The Responding to parent reports about bullying workshop package Presenter Notes (DOC, 424KB), Responding to parent reports about bullying workshop Session One (PPT, 51MB), Responding to parent reports about bullying workshop Session Two (PPT, 25MB) was developed for Australian schools in consultation with Queensland psychologist Dr Karen Healy.

The workshop materials for teachers and schools staff have been developed as a facilitator-led group workshop. However, the PowerPoint presentation could also be used as a self-paced training opportunity in small or one-teacher-school contexts. The sessions aim to:

  • provide parent and staff perspectives on bullying
  • increase staff confidence when dealing with and responding to parent reports about bullying
  • assist in clarifying school protocols for reporting of bullying, including when and how to report and document.

About vulnerable groups of students

The Bully Free World website (US) provides a set of resources for schools to address bullying of children with special needs, including talking to children about their right to a safe educational environment and promoting inclusive schools. Resources are provided for parents, educators and students and have been developed in partnership with The BULLY project (US)

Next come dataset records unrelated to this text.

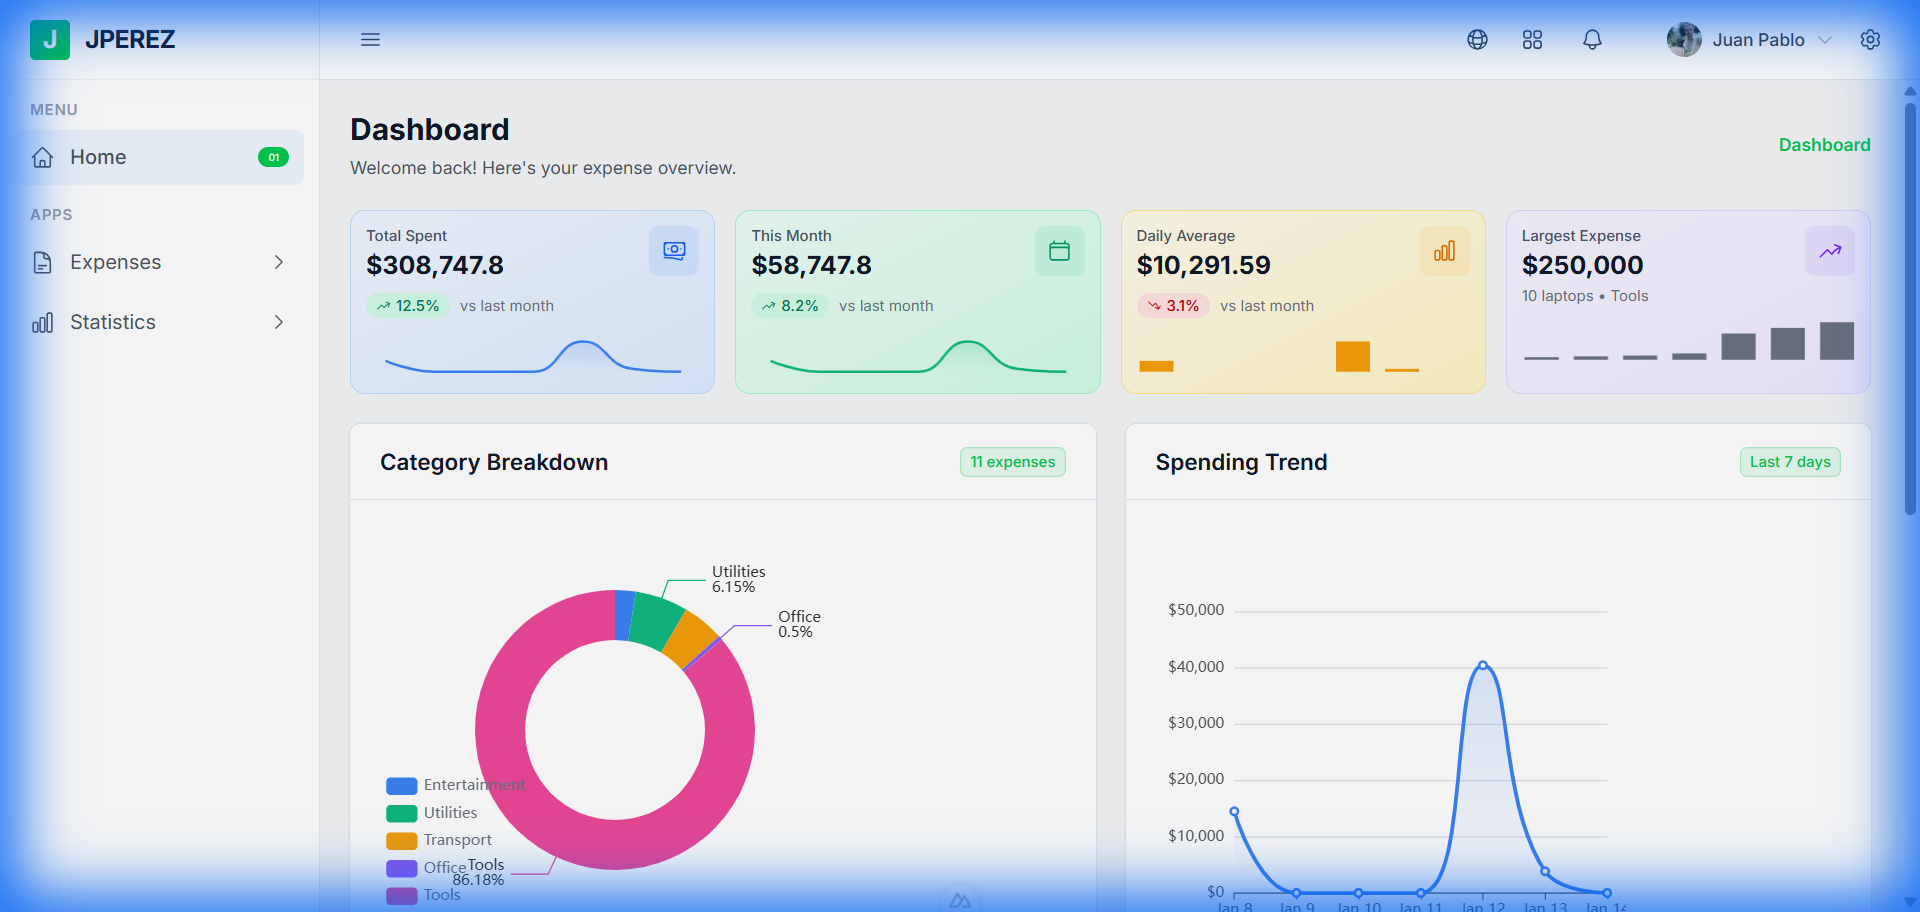
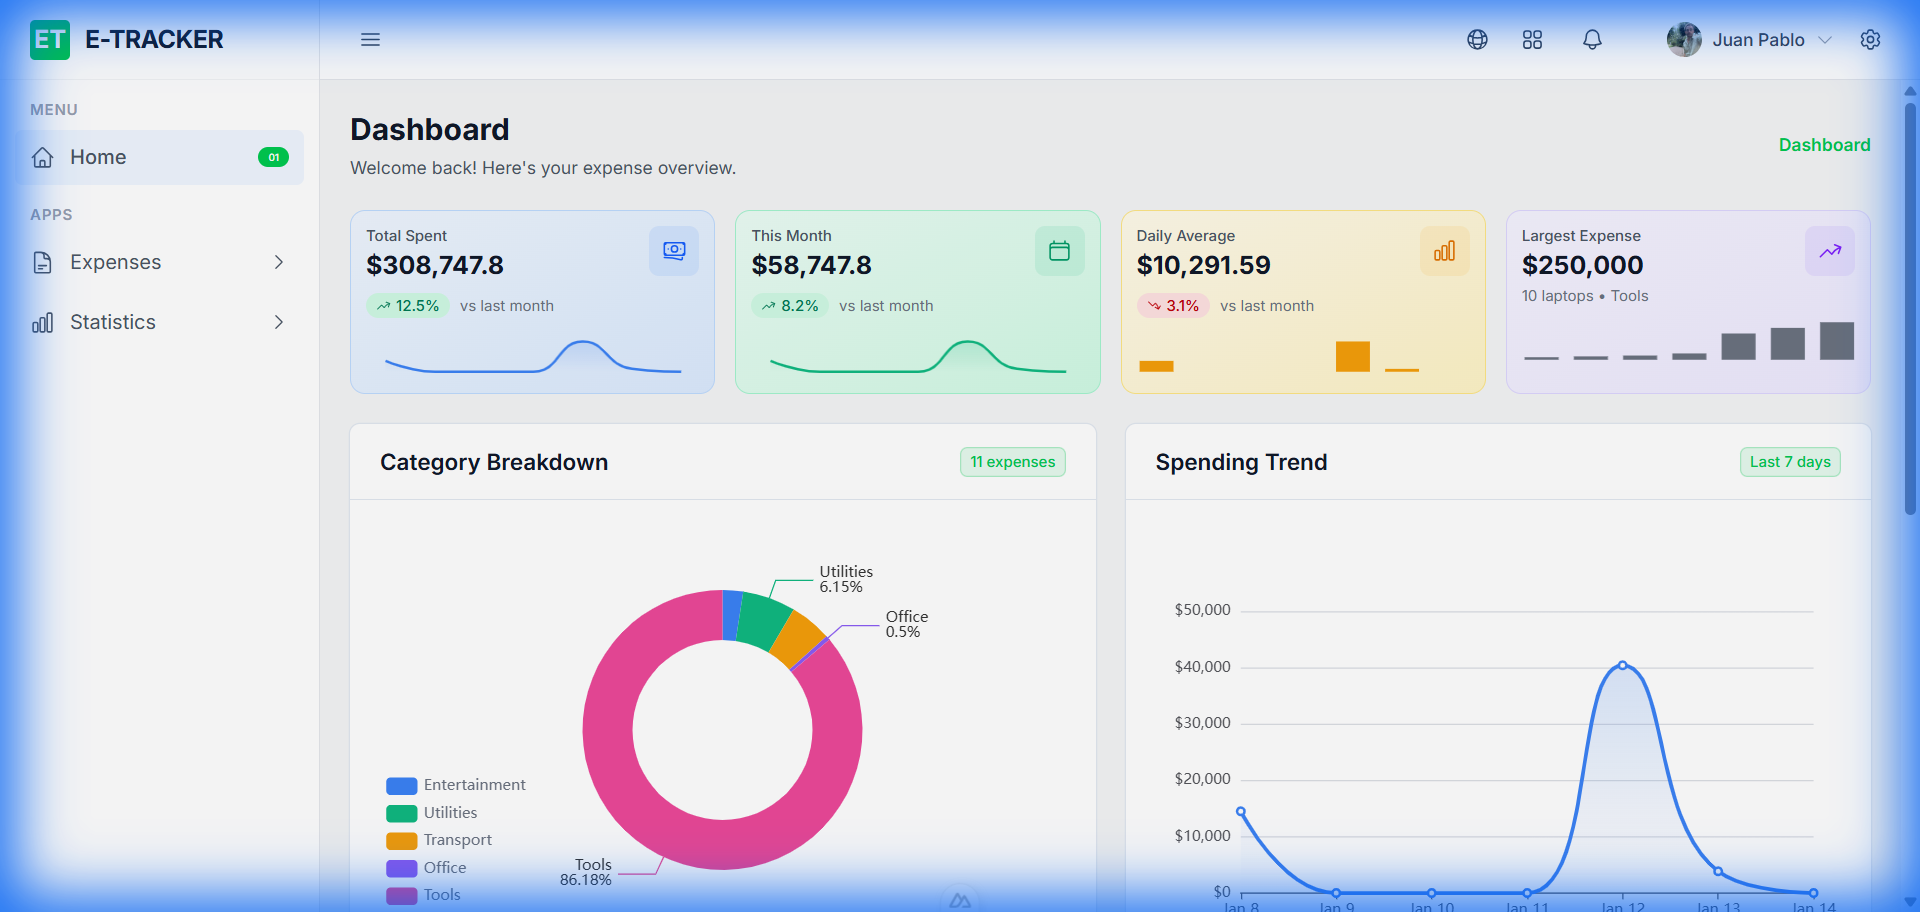
chore: update branding to E-TRACKER and refresh screenshots

diff --git a/app/components/layout/AppSidebar.vue b/app/components/layout/AppSidebar.vue
@@ -93,9 +93,9 @@ onMounted(() => {
       <div class="h-16 flex items-center px-6 border-b border-gray-100 dark:border-gray-800 flex-shrink-0">
         <div class="flex items-center gap-3">
           <div class="w-8 h-8 rounded bg-primary-500 flex items-center justify-center text-white font-bold text-xl flex-shrink-0">
-            J
+            ET
           </div>
-          <span class="font-bold text-xl text-gray-900 dark:text-white tracking-tight whitespace-nowrap">JPEREZ</span>
+          <span class="font-bold text-xl text-gray-900 dark:text-white tracking-tight whitespace-nowrap">E-TRACKER</span>
         </div>
       </div>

For local context, Australian schools should refer to the Disability Discrimination Act 1992 and the Disability Standards for Education (particularly Part 8 'Standards for Harassment and Victimisation'). The Disability Discrimination Act 1992 states that harassment and victimisation in an educational setting is unlawful. The Standards clarify an education provider's obligation to eliminate harassment and victimisation. In addition, the Disability Standards for Education are supported by a suite of online courses developed by the University of Canberra in consultation with the states and the ACT, and some non-state authorities. First time visitor will need to apply for a registration log-in, which is free to most Australian schools.

The Safe Schools Do Better Unit guide includes a section for staff on the rationale and the importance of supporting students and reducing the levels of bullying students may experience related to their sexuality. This guide and other Safe Schools Coalition Australia resources can be found on the Australian Government's Student Wellbeing Hub

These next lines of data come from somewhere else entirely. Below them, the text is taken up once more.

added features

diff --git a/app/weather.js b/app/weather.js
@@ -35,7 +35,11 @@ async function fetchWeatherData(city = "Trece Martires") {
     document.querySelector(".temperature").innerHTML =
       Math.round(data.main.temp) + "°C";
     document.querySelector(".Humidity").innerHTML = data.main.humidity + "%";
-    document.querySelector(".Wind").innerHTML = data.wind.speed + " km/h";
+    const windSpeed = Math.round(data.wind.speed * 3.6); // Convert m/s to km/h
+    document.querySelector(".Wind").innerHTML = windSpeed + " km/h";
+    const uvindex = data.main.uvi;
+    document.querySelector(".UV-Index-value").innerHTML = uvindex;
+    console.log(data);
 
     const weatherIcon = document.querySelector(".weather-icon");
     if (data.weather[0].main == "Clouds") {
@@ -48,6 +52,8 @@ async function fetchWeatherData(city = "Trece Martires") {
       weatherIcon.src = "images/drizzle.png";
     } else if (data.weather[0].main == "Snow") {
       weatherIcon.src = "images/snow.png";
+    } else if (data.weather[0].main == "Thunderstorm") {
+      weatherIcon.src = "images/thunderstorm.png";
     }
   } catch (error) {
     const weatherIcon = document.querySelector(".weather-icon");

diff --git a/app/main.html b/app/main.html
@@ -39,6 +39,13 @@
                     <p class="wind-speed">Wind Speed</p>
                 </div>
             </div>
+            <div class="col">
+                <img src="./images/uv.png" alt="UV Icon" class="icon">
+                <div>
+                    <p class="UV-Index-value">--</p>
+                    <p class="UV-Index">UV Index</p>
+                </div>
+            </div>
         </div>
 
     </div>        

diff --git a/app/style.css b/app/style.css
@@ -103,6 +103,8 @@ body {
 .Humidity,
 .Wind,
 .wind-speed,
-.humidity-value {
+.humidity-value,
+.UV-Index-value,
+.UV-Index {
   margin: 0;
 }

The Changes Faces website (UK) has ten tips for educators to develop understanding and skills to promote a positive school environments for students who are affected by a disfigurement.

About bystanders

Professional learning: Bystanders to student bullying (PDF, 1MB),Word version (DOCX, 1.2MB) provides three activities for personal reflection or a staff professional development session.  The three activities focus on ways to teach students how to use appropriate safe and supportive bystander strategies, developing staff knowledge about bystanders and fostering a positive school climate.

The animated video Our special superpower for students explores specific strategies they can use if they see bullying happening. The classroom discussion starter that supports Our special superpower provides detailed information for teachers about how to teach students to use safe and supportive bystander strategies.

​About violence

Working Together: Understanding student violence in schools was produced by Queensland's Department of Education in 2010. It provides information to assist school staff to understand the complexity of violence as well as the latest thinking about best practice in managing violence between students in schools. It focuses on long-term responses to preventing student violence. It does not cover dealing with individual violent incidents.

About online safety and online bullying

The eSafety Commissioner provides virtual classrooms as well as a list of accredited training providers for each state and territory. Training can be tailored to audiences of students, parents and carers and/or teachers.

Information for teachers and parents can also be found on the Online safety and online bullying page.

​About fostering social and emotional skills in young children

The section Start in early childhood includes extensive information for parents, carers and early childhood educators about how to promote social and emotional skills in young children.

About the Australian Student Wellbeing Framework

The Student Wellbeing Hub​ is the online source for the Australian Student Wellbeing Framework (PDF, 2.7MB)​ and professional learning materials.